The lymph node is covered by a capsule which consists of dense collagen fibers, fibroblasts and few elastic fibers. Trabeculae of dense collagenous connective tissue arise from the capsule and penetrate the node. In the outer peripheral part of node the trabeculae divide the interior of the lymph node into roughly rounded areas.
Beneath the capsule, the collagen fibers are loosely arranged to form the subcapsular sinus. From this sinus a number of radially directed cortical sinuses pass towards the medulla where these unite to form large medullary sinuses, which in turn join to form one efferent lymph vessel. Number of afferent lymphatics open into the peripheral subcapsular sinus. The lymph filters through the cortical and medullary sinuses and leaves the lymph node through the single efferent lymphatic channel.

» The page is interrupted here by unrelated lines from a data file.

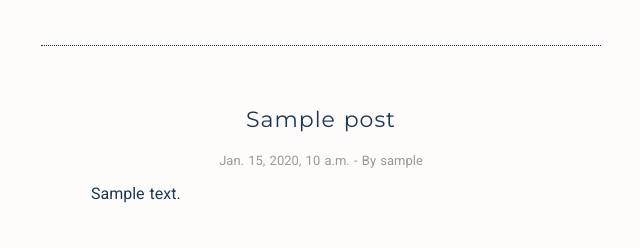
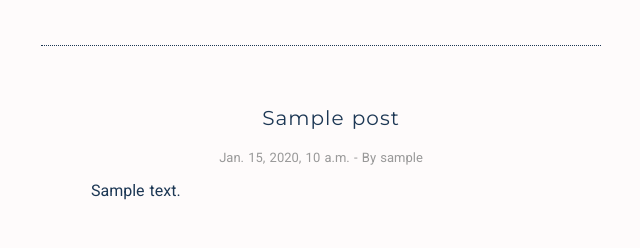
Before and after one commit to dogrod/blog.dogrod.com, a Django app: a page that uses templates/post/detail.html in a window 1280 px wide. Shown: the part 281-529 px from the top of the page, without its empty margins (319-959 px from the left). Run offline with Django 3.2, Linux system fonts and the light colour scheme; tables that the repository leaves empty hold one stand-in row (values such as "Sample post").

Commit message:
:hammer: Clear up stylesheet

```diff
--- a/static/css/blogpost_detail.css
+++ /dev/null
@@ -1,25 +0,0 @@
-.blogpost-detail {
-  width: 100%;
-  max-width: 500px;
-  margin: 0 auto;
-  padding: 30px 0;
-}
-.blogpost-detail p {
-  padding: 0 20px;
-}
-.blogpost-detail__title {
-  font-size: 22px;
-  letter-spacing: 1px;
-  font-family: "Montserrat", "Helvetica Neue", "Hiragino Sans GB", "LiHei Pro", Arial, sans-serif;
-  font-weight: 400;
-  color: #1C3754;
-}
-.blogpost-detail__info {
-  margin: 20px 0 10px;
-  font-size: 13px;
-  color: #999;
-}
-.blogpost-detail__title,
-.blogpost-detail__info {
-  text-align: center;
-}
--- a/static/css/common.css
+++ b/static/css/common.css
@@ -71,3 +71,17 @@ h6 {
   padding-top: 30px;
   border-top: 1px dotted #1c3754;
 }
+.post__title {
+  font-size: 20px;
+  letter-spacing: 1px;
+  margin-left: 20px;
+  font-family: "Montserrat", "Helvetica Neue", "Hiragino Sans GB", "LiHei Pro", Arial, sans-serif;
+  font-weight: 400;
+}
+.post__title a:hover {
+  color: #e54973;
+}
+.post__info {
+  font-size: 13px;
+  color: #999;
+}
--- /dev/null
+++ b/static/css/post/detail.css
@@ -0,0 +1,16 @@
+.post-detail {
+  width: 100%;
+  max-width: 500px;
+  margin: 0 auto;
+  padding: 30px 0;
+}
+.post-detail p {
+  padding: 0 20px;
+}
+.post__info {
+  margin: 20px 0 10px;
+}
+.post__title,
+.post__info {
+  text-align: center;
+}
--- a/templates/post/detail.html
+++ b/templates/post/detail.html
@@ -2,7 +2,7 @@
 {% load static from staticfiles %}
 
 {% block css %}
-<link rel="stylesheet" href="{% static 'css/blogpost_detail.css' %}">
+<link rel="stylesheet" href="{% static 'css/post/detail.css' %}">
 {% endblock %}
 
 {% block title %}
@@ -11,9 +11,9 @@
 
 {% block content %}
 <!-- <a href="/">返回首页</a> -->
-<div class="blogpost-detail">
-  <div class="blogpost-detail__title">{{ post.title }}</div>
-  <div class="blogpost-detail__info">{{ post.create_at }} - By {{ post.author }} </div>
+<div class="post-detail">
+  <div class="post__title">{{ post.title }}</div>
+  <div class="post__info">{{ post.create_at }} - By {{ post.author }} </div>
   <p>{{ post.body }}</p>
 </div>
 {% endblock  %}
--- a/templates/post/list.html
+++ b/templates/post/list.html
@@ -2,7 +2,7 @@
 {% load static from staticfiles %}
 
 {% block css %}
-<link rel="stylesheet" href="{% static 'css/index.css' %}">
+<link rel="stylesheet" href="{% static 'css/post/list.css' %}">
 {% endblock %}
 
 {% block title %}
@@ -14,8 +14,8 @@ Blog | DogRod
   <ul class='index__blog-list'>
     {% for post in posts %}
     <li class="index__blog-index">
-      <span class="index__blog-post-time">{{ post.get_publish_date }}</span>
-      <span class="index__blog-title"><a href="{{ post.get_absolute_url }}">{{ post.title }}</a></span>
+      <span class="post__info">{{ post.get_publish_date }}</span>
+      <span class="post__title"><a href="{{ post.get_absolute_url }}">{{ post.title }}</a></span>
     </li>
     {% endfor %}
   </ul>
```
Also changed, not shown: static/css/post/list.css (renamed from static/css/index.css, +0 -12 lines).
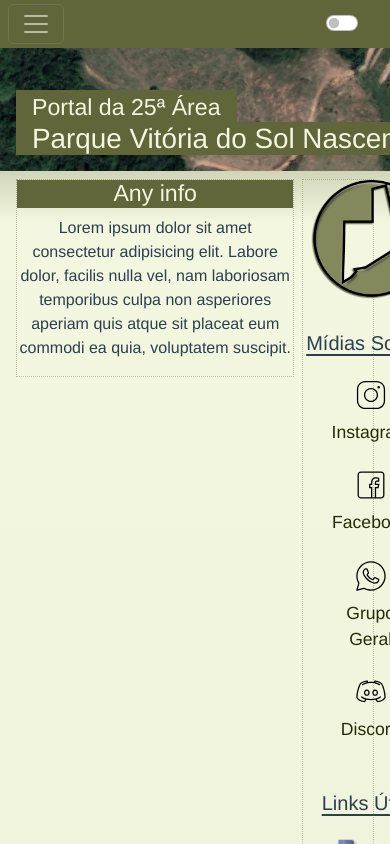
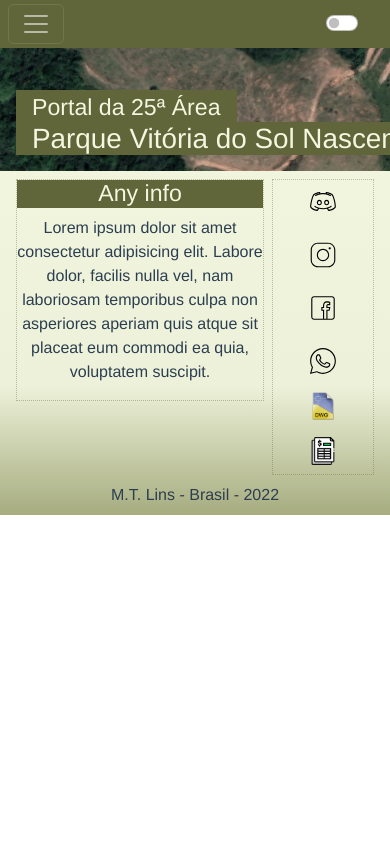
Before and after one commit to Tommattih/portal25vue, a Vue app in the folder portal25vue/: page / in a window 390 px wide. Shown: the top 844 px of the page. Built offline with nearby package versions, Linux system fonts and the light colour scheme.

Commit message:
Aside view settings
fix responsive display size

```diff
--- a/portal25vue/src/components/aside/AsideContent.vue
+++ b/portal25vue/src/components/aside/AsideContent.vue
@@ -1,19 +1,26 @@
 <template>
   <div class="asideBox d-grid px-2">
-    <div class="imgRender pb-3">
+    <div class="imgRender mb-3 mobileHidden">
       <!-- tornar dinamico `:src="-acessar um objeto{} no pai, nav altera templates no objeto pra true ou false ..v-show?-"` e `:alt=""` -->
       <img src="@/assets/img/asideIcons/medal-pvsn.png" alt="" />
     </div>
     <div id="socialMedia" class="row">
-      <h4>Mídias Sociais</h4>
-      <ul class="d-flex flex-row px-3">
+      <h4 class="mobileHidden">Mídias Sociais</h4>
+      <ul class="d-flex">
+        <li>
+          <a :href="linkDiscordServer" target="_blank">
+            <img
+              src="@/assets/img/socialMedia/discordBorderBlack.svg"
+              alt=""
+            /><span class="mobileHidden">Discord</span>
+          </a>
+        </li>
         <li>
           <a :href="linkInstagram" target="_blank">
             <img
               src="@/assets/img/socialMedia/instagramBorderBlack.svg"
               alt=""
-            />
-            <p>Instagram</p>
+            /><span class="mobileHidden">Instagram</span>
           </a>
         </li>
         <li>
@@ -21,44 +28,42 @@
             <img
               src="@/assets/img/socialMedia/facebookBorderBlack.svg"
               alt=""
-            />
-            <p>Facebook</p>
+            /><span class="mobileHidden">Facebook</span>
           </a>
         </li>
         <li>
           <a :href="linkWhatsappGroup" target="_blank">
             <img
               src="@/assets/img/socialMedia/whatsappBorderBlack.svg"
-              alt=""
-            />
-            <p>Grupo Geral</p>
-          </a>
-        </li>
-        <li>
-          <a :href="linkDiscordServer" target="_blank">
-            <img src="@/assets/img/socialMedia/discordBorderBlack.svg" alt="" />
-            <p>Discord</p>
+              alt="Logo do Whatsapp para o Grupo Geral da área"
+            /><span class="mobileHidden">Whatsapp</span>
           </a>
         </li>
       </ul>
     </div>
     <div id="otherLinks" class="row">
-      <h4>Links Úteis</h4>
+      <h4 class="mobileHidden">Links Úteis</h4>
       <ul>
         <li>
           <!-- <a v-bind:href="suaVariavelAqui" -->
           <a :href="linkDWG" target="_blank"
-            ><img src="@/assets/img/otherLinks/ico-dwg.png" alt="" />DWG</a
+            ><img src="@/assets/img/otherLinks/ico-dwg.png" alt="" /><span
+              class="mobileHidden"
+              >DWG</span
+            ></a
           >
         </li>
         <li>
           <a :href="linkBase" target="_blank"
-            ><img src="@/assets/img/otherLinks/ico-base.png" alt="" />Base</a
+            ><img src="@/assets/img/otherLinks/ico-base.png" alt="" /><span
+              class="mobileHidden"
+              >Base</span
+            ></a
           >
         </li>
       </ul>
     </div>
-    <div id="aboutProject" class="row">
+    <div id="aboutProject" class="row px-2 mobileHidden">
       <h4>Sobre o Projeto</h4>
       <p>
         O Portal foi criado para atender a falta de uma fonte de informações
@@ -66,7 +71,7 @@
         interação e a troca entre moradores.
       </p>
     </div>
-    <div id="aboutDev" class="row mb-2">
+    <div id="aboutDev" class="row px-2 mb-2 mobileHidden">
       <h4>Sobre o Dev</h4>
       <p>
         Aquele que encontrou na programação uma forma diferente de ver a vida e
@@ -99,28 +104,49 @@ export default {
 <style scoped>
 * {
   list-style: none;
+  text-decoration: none;
+}
+@media only screen and (max-width: 768px) {
+  .mobileHidden {
+    display: none;
+  }
+  ul {
+    margin-bottom: 0;
+    gap: 0;
+  }
+  li {
+    margin-bottom: 1rem;
+    padding: 0;
+  }
+}
+/******* full view ********/
+.imgRender img {
+  width: 100%;
+  padding: 0.5rem;
 }
 h4 {
   font-size: 1.25rem;
   text-decoration-line: underline;
   text-underline-offset: 4px;
-  padding: 1rem 0 0.5rem;
+  margin: 0 auto 1rem;
 }
 .asideBox {
   border: 1px dotted #60663962;
-  width: 20%;
+  width: 30%;
+  min-width: min-content;
 }
 ul {
-  display: flex;
-  flex-wrap: wrap;
-  justify-content: space-around;
-  /* flex-direction: row; */
+  flex-direction: column;
+  flex-wrap: nowrap;
+  align-items: stretch;
+  gap: 0.5rem;
 }
-.imgRender img {
-  width: 100%;
+li {
+  transition: 0.25s;
+  margin-bottom: 1px;
 }
 ul li img {
-  height: 2rem;
+  height: 1.75rem;
   margin: 0.5rem;
 }
 p,
@@ -128,16 +154,17 @@ a,
 a:hover {
   font-size: 1.1rem;
   color: var(--font-color2);
-  text-decoration: none;
   text-shadow: 2px 0px 3px var(--font-color);
 }
 li:hover {
-  border: dotted 1px #bbd8a36c;
-  padding: 0 0.5rem;
-  transition: 0.2s;
+  border: groove 1px #bbd8a36c;
   border-radius: 0.5rem;
   background: var(--font-color);
   filter: brightness(1.05);
+  margin: 0 1.25rem;
+}
+#socialMedia li {
+  padding: 0 1.25rem;
 }
 #aboutDev img {
   width: 5rem;
--- a/portal25vue/src/components/main/PortalMain.vue
+++ b/portal25vue/src/components/main/PortalMain.vue
@@ -19,7 +19,6 @@ export default {
 </script>
 <style scoped>
 .boxContent {
-  width: 80%;
   border: 1px dotted #60663962;
 }
 h3 {
--- a/portal25vue/src/views/HomeView.vue
+++ b/portal25vue/src/views/HomeView.vue
@@ -7,9 +7,9 @@
         title="Any info"
         info="Lorem ipsum dolor sit amet consectetur adipisicing elit. Labore dolor, facilis nulla vel, nam laboriosam temporibus culpa non asperiores aperiam quis atque sit placeat eum commodi ea quia, voluptatem suscipit."
       />
-      <AsideContent />
+      <AsideContent class="" />
     </div>
-    <p class="mb-0 pb-2">M.T. Lins - Brasil - 2022</p>
+    <p @click="clicou()" class="mb-0 pb-2">M.T. Lins - Brasil - 2022</p>
   </div>
 </template>
 
@@ -25,6 +25,20 @@ export default {
     PortalHeader,
     AsideContent,
     PortalMain
+  },
+  data() {
+    return {
+      news: true,
+      history: 'false',
+      maps: 'false',
+      environment: 'false',
+      blueprints: 'false',
+      services: 'false',
+      faq: 'false',
+      clicou: () => {
+        alert('wahoo')
+      }
+    }
   }
 }
 </script>
```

Structure of lymph node
The cut surface of a lymph node is seen to be divided into an outer peripheral cortex and an inner medulla. The cellular components of these two zones are supported by a reticular framework which can be demonstrated by silver stain. The phagocytic reticular cells of mesodermal origin are present along the reticular fibers.
Cortex contains lymphatic nodules/primary nodules which are about 1 mm in diameter. These consist of peripheral darker area made up of mature lymphocytes and a lighter central zone called the germinal centre/secondary centre which contains lymphoblasts and plasma cells.
Medulla consists of lymphocytes arranged in cords called the medullary cords. Each cord consists of two or three rows of cells. The medullary sinuses, arterioles, venules occupy the area in between the medullary cords. The thymus derived’ T lymphocytes’ are confined in the deep cortical (paracortical) region. Rest of the lymphocytes belongs to the bone marrow derived” B lymphocytes”.
Functions of lymph node:
1. Filteration of lymph and phagocytosis of antigens and particulate matter.
2. Production of lymphocytes and plasma cells.
3. The plasma cells produce antibodies against invading antigens which attempts to provide adequate immunity to the body.
Adapted from: http://myaimst.net/mbbsb12/photo/histo/yr1histo/lymphoidorgan.html
Micro-photograph taken at AIMST University Anatomy Dissection Hall during Histology class, using Canon A40 camera over light microscope.